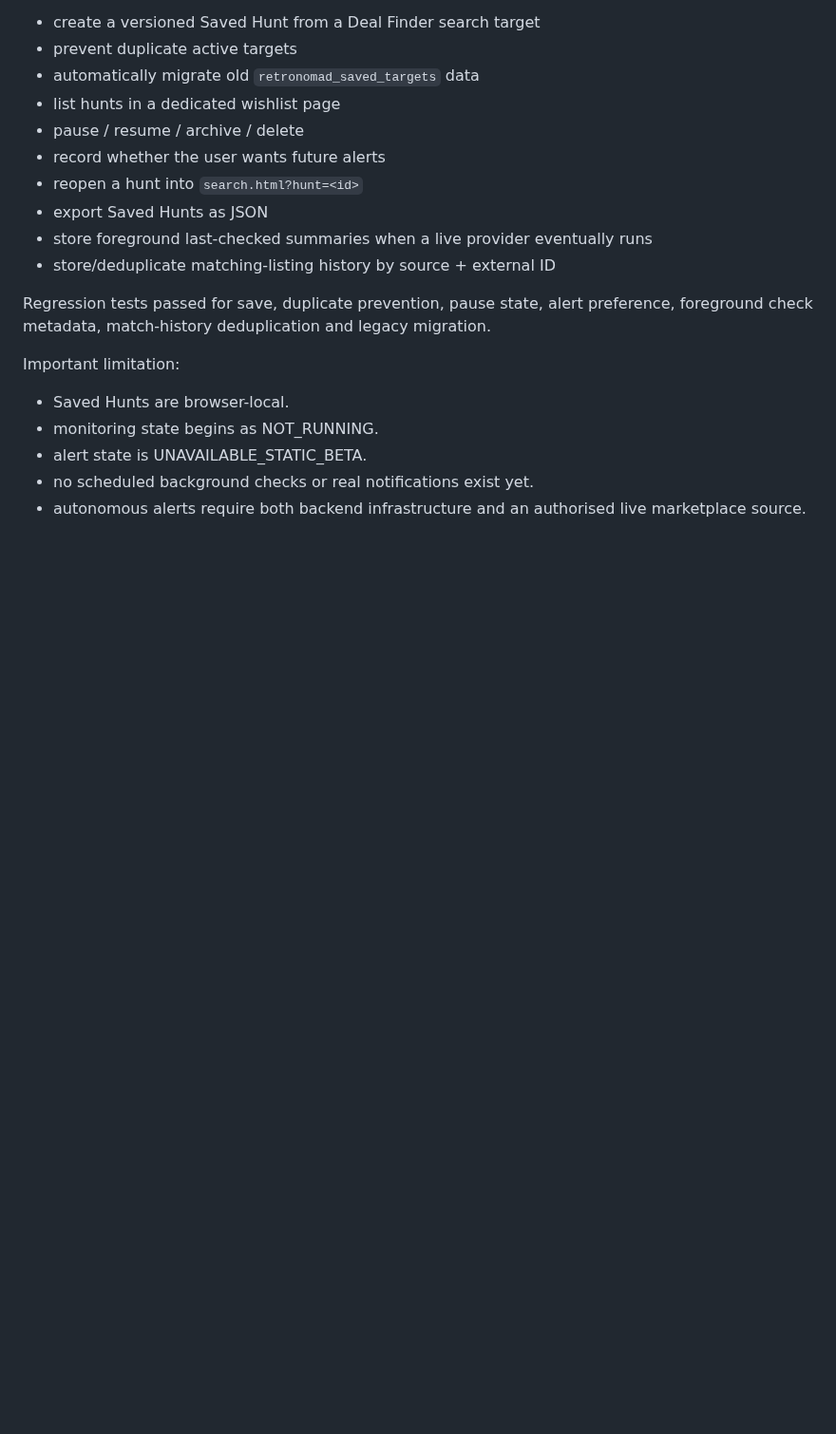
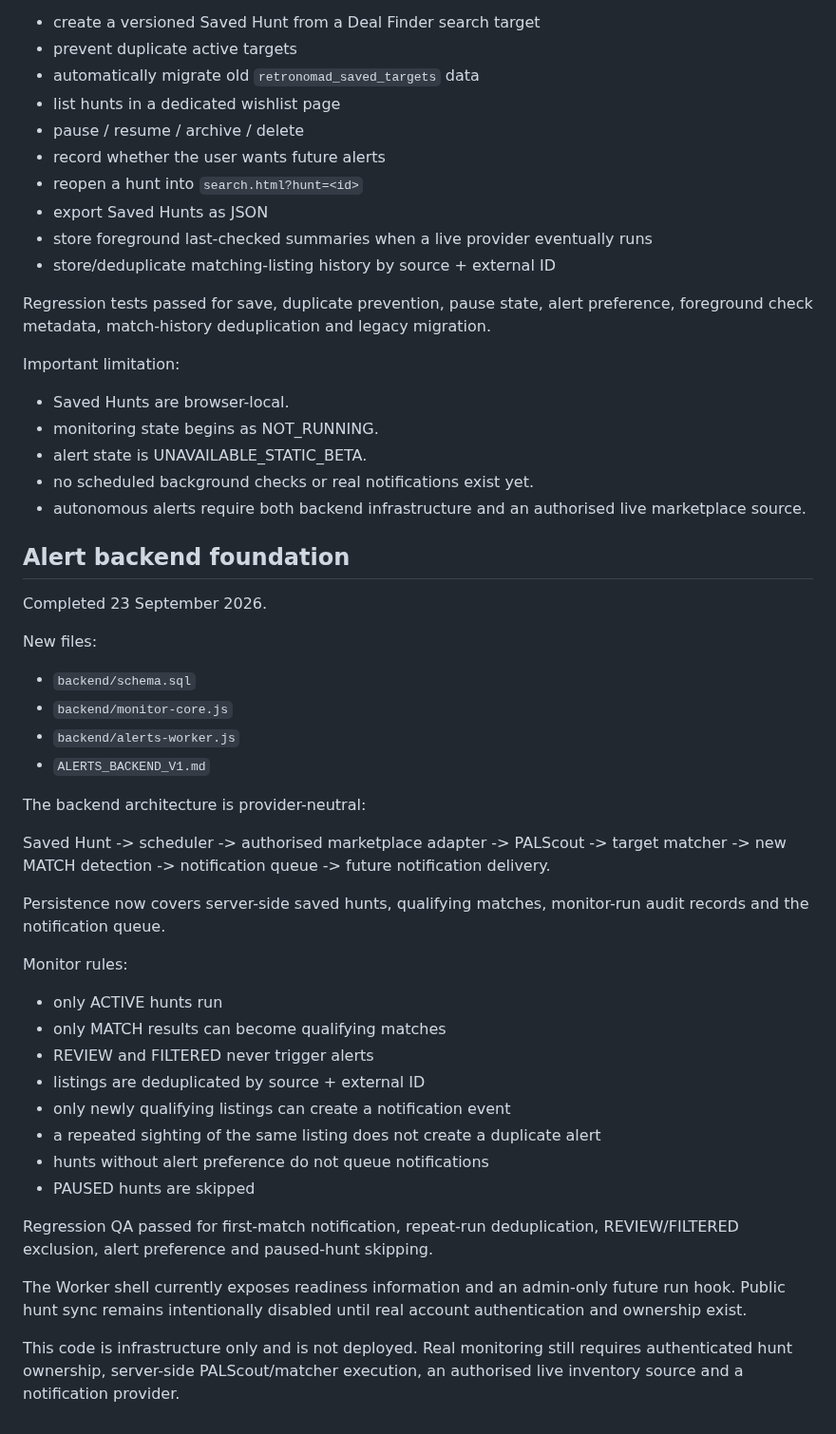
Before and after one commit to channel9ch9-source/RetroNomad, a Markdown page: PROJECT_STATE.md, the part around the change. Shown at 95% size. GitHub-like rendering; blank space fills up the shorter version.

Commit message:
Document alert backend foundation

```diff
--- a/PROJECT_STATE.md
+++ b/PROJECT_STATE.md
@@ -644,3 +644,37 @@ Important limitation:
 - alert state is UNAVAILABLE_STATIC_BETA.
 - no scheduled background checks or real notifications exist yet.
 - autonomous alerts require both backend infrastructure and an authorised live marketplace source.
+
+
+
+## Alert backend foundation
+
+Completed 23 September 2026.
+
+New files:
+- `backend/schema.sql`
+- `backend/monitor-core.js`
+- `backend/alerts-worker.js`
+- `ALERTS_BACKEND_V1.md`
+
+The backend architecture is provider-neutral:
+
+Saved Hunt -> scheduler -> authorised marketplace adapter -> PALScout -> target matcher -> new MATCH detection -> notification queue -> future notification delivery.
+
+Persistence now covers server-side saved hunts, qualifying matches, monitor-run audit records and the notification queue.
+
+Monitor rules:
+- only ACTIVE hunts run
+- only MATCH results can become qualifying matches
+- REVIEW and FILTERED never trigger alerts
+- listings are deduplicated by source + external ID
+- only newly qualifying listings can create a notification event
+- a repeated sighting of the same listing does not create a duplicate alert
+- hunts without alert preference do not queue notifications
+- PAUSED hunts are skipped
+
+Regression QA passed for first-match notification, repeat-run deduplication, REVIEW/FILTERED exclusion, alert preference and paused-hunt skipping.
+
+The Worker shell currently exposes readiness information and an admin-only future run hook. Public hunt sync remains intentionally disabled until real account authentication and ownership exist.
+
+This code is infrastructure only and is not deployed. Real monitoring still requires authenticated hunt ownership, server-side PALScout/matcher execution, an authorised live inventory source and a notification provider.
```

════════════════

WHAT TO DO:
Filter the lines above, keeping each one that contains the string "queue".

THE ANSWER:
+Saved Hunt -> scheduler -> authorised marketplace adapter -> PALScout -> target matcher -> new MATCH detection -> notification queue -> future notification delivery.
+Persistence now covers server-side saved hunts, qualifying matches, monitor-run audit records and the notification queue.
+- hunts without alert preference do not queue notifications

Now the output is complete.